  • Handle: RePEc:pio:envirb:v:38:y:2011:i:4:p:678-705
    as

    Download full text from publisher

    File URL: http://www.envplan.com/abstract.cgi?id=b35132
    File Function: abstract
    Download Restriction: Fulltext access restricted to subscribers, see http://www.envplan.co.uk/B.html for details

    File URL: http://www.envplan.com/epb/fulltext/b38/b35132.pdf
    File Function: main text
    Download Restriction: Fulltext access restricted to subscribers, see http://www.envplan.co.uk/B.html for details

    As the access to this document is restricted, you may want to search for a different version of it.

    Citations

    Citations are extracted by the CitEc Project, subscribe to its RSS feed for this item.
    as


    Cited by:

    1. Mondschein, Andrew Samuel, 2012. "The Personal City: The Experimental, Cognitive Nature of Travel and Activity and Implications for Accessibility," University of California Transportation Center, Working Papers qt67d5w48s, University of California Transportation Center.
    2. Pascal Pochet & Patricia Lejoux & Minming Chen, 2017. "Les actifs à mobilité atypique pour le travail à travers l’Enquête déplacements régionale Rhône-Alpes 2012-2015
      [Les actifs à mobilité atypique pour le travail à travers l'Enquête déplacements régi
      ," Working Papers halshs-01702558, HAL.
    3. Ben-Elia, Eran & Alexander, Bayarma & Hubers, Christa & Ettema, Dick, 2014. "Activity fragmentation, ICT and travel: An exploratory Path Analysis of spatiotemporal interrelationships," Transportation Research Part A: Policy and Practice, Elsevier, vol. 68(C), pages 56-74.
    4. Mondschein, Andrew Samuel, 2013. "The Personal City: The Experiential, Cognitive Nature of Travel and Activity and Implications for Accessibility," University of California Transportation Center, Working Papers qt7014d9cg, University of California Transportation Center.

    More about this item

    Statistics

    Access and download statistics

    Corrections

    All material on this site has been provided by the respective publishers and authors. You can help correct errors and omissions. When requesting a correction, please mention this item's handle: RePEc:pio:envirb:v:38:y:2011:i:4:p:678-705. See general information about how to correct material in RePEc.

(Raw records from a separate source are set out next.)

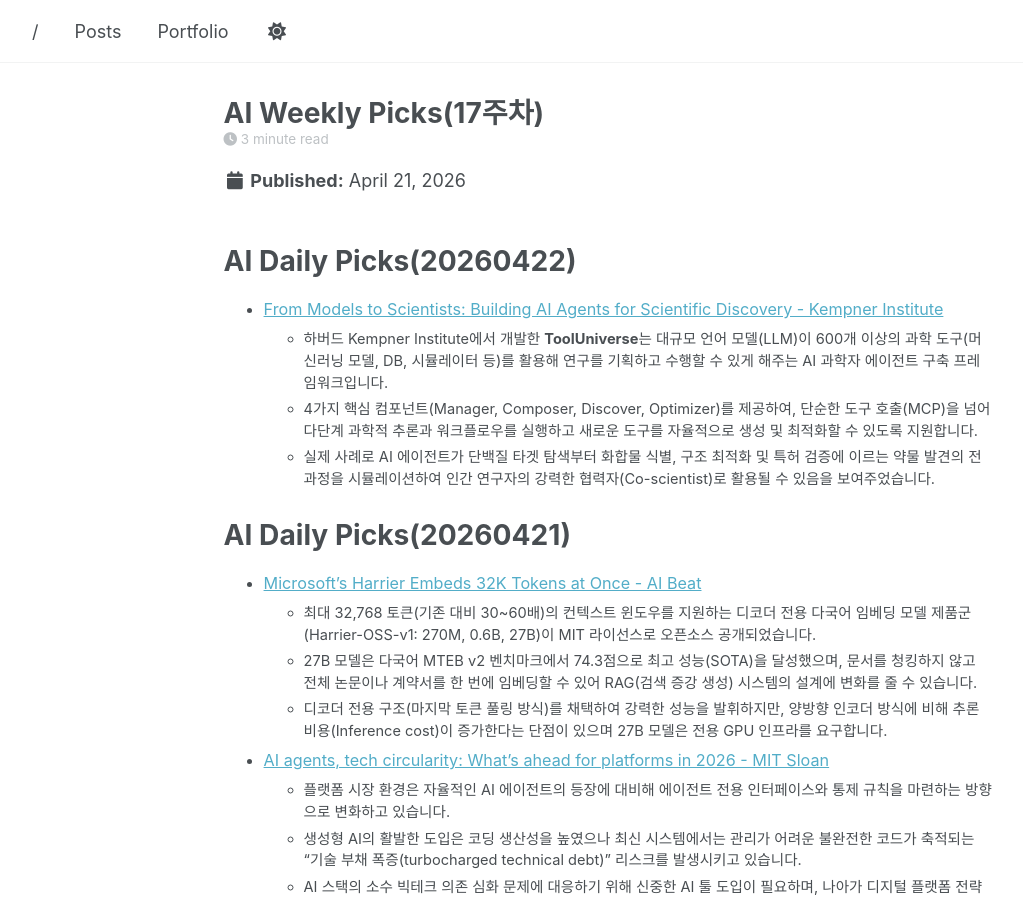
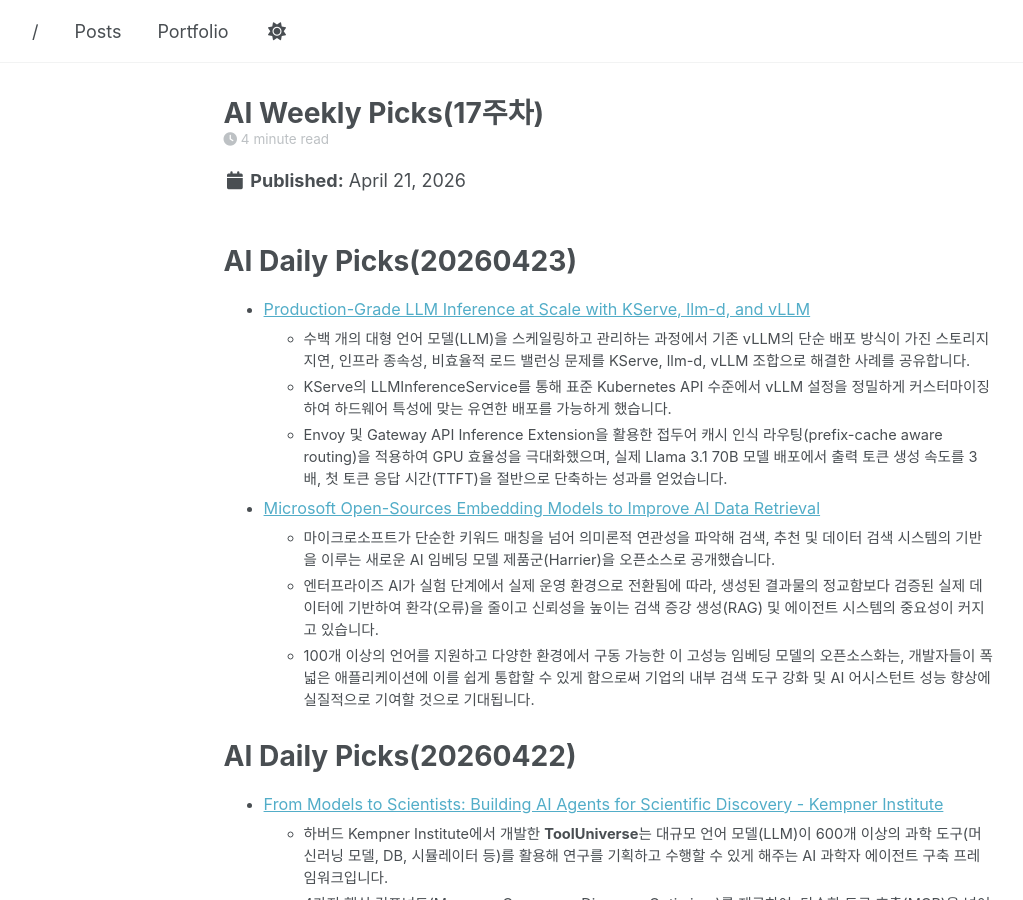
Before and after one commit to parameterfreak/parameterfreak.github.io, a Jekyll site: the page built from _posts/2026-04-21-ai-weekly-picks.md, in a window 1280 px wide and 900 px high. Shown: the whole window, without its empty margins (58-1081 px from the left). Built offline with Jekyll 4.4.1, drawn with Linux system fonts in a browser that asks for light colours; a script that is not in the unit is left out.

Commit message:
Add AI Daily Picks for April 23 and update content

```diff
--- a/_posts/2026-04-21-ai-weekly-picks.md
+++ b/_posts/2026-04-21-ai-weekly-picks.md
@@ -9,6 +9,19 @@
   - News
   - Reference
 ---
+
+# AI Daily Picks(20260423)
+
+* [Production-Grade LLM Inference at Scale with KServe, llm-d, and vLLM](https://llm-d.ai/blog/production-grade-llm-inference-at-scale-kserve-llm-d-vllm)
+  * 수백 개의 대형 언어 모델(LLM)을 스케일링하고 관리하는 과정에서 기존 vLLM의 단순 배포 방식이 가진 스토리지 지연, 인프라 종속성, 비효율적 로드 밸런싱 문제를 KServe, llm-d, vLLM 조합으로 해결한 사례를 공유합니다.
+  * KServe의 LLMInferenceService를 통해 표준 Kubernetes API 수준에서 vLLM 설정을 정밀하게 커스터마이징하여 하드웨어 특성에 맞는 유연한 배포를 가능하게 했습니다.
+  * Envoy 및 Gateway API Inference Extension을 활용한 접두어 캐시 인식 라우팅(prefix-cache aware routing)을 적용하여 GPU 효율성을 극대화했으며, 실제 Llama 3.1 70B 모델 배포에서 출력 토큰 생성 속도를 3배, 첫 토큰 응답 시간(TTFT)을 절반으로 단축하는 성과를 얻었습니다.
+
+* [Microsoft Open-Sources Embedding Models to Improve AI Data Retrieval](https://pureai.com/articles/2026/04/09/microsoft-open-sources-embedding-models-to-improve-ai-data-retrieval.aspx)
+  * 마이크로소프트가 단순한 키워드 매칭을 넘어 의미론적 연관성을 파악해 검색, 추천 및 데이터 검색 시스템의 기반을 이루는 새로운 AI 임베딩 모델 제품군(Harrier)을 오픈소스로 공개했습니다.
+  * 엔터프라이즈 AI가 실험 단계에서 실제 운영 환경으로 전환됨에 따라, 생성된 결과물의 정교함보다 검증된 실제 데이터에 기반하여 환각(오류)을 줄이고 신뢰성을 높이는 검색 증강 생성(RAG) 및 에이전트 시스템의 중요성이 커지고 있습니다.
+  * 100개 이상의 언어를 지원하고 다양한 환경에서 구동 가능한 이 고성능 임베딩 모델의 오픈소스화는, 개발자들이 폭넓은 애플리케이션에 이를 쉽게 통합할 수 있게 함으로써 기업의 내부 검색 도구 강화 및 AI 어시스턴트 성능 향상에 실질적으로 기여할 것으로 기대됩니다.
+
 
 # AI Daily Picks(20260422)
 
```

    For technical questions regarding this item, or to correct its authors, title, abstract, bibliographic or download information, contact: (Neil Hammond). General contact details of provider: http://www.pion.co.uk .

    If you have authored this item and are not yet registered with RePEc, we encourage you to do it here. This allows to link your profile to this item. It also allows you to accept potential citations to this item that we are uncertain about.

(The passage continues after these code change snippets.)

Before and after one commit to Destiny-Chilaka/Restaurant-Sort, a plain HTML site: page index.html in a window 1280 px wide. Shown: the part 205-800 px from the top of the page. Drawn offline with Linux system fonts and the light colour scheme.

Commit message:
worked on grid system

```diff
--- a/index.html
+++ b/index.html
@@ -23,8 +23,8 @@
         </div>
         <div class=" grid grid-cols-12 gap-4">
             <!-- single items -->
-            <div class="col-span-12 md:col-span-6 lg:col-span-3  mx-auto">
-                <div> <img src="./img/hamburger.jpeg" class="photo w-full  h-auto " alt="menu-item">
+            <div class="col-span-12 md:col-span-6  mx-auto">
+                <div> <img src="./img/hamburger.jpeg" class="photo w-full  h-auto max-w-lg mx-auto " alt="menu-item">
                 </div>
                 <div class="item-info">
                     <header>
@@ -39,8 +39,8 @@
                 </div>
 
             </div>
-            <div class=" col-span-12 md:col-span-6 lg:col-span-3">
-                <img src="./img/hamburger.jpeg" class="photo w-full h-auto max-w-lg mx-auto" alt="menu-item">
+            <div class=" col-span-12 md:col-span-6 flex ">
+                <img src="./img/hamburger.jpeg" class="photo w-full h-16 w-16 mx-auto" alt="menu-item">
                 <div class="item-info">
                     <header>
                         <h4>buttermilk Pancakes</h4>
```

    We have no references for this item. You can help adding them by using this form .

    If you know of missing items citing this one, you can help us creating those links by adding the relevant references in the same way as above, for each refering item. If you are a registered author of this item, you may also want to check the "citations" tab in your RePEc Author Service profile, as there may be some citations waiting for confirmation.

    Please note that corrections may take a couple of weeks to filter through the various RePEc services.

    IDEAS is a RePEc service hosted by the Research Division of the Federal Reserve Bank of St. Louis . RePEc uses bibliographic data supplied by the respective publishers.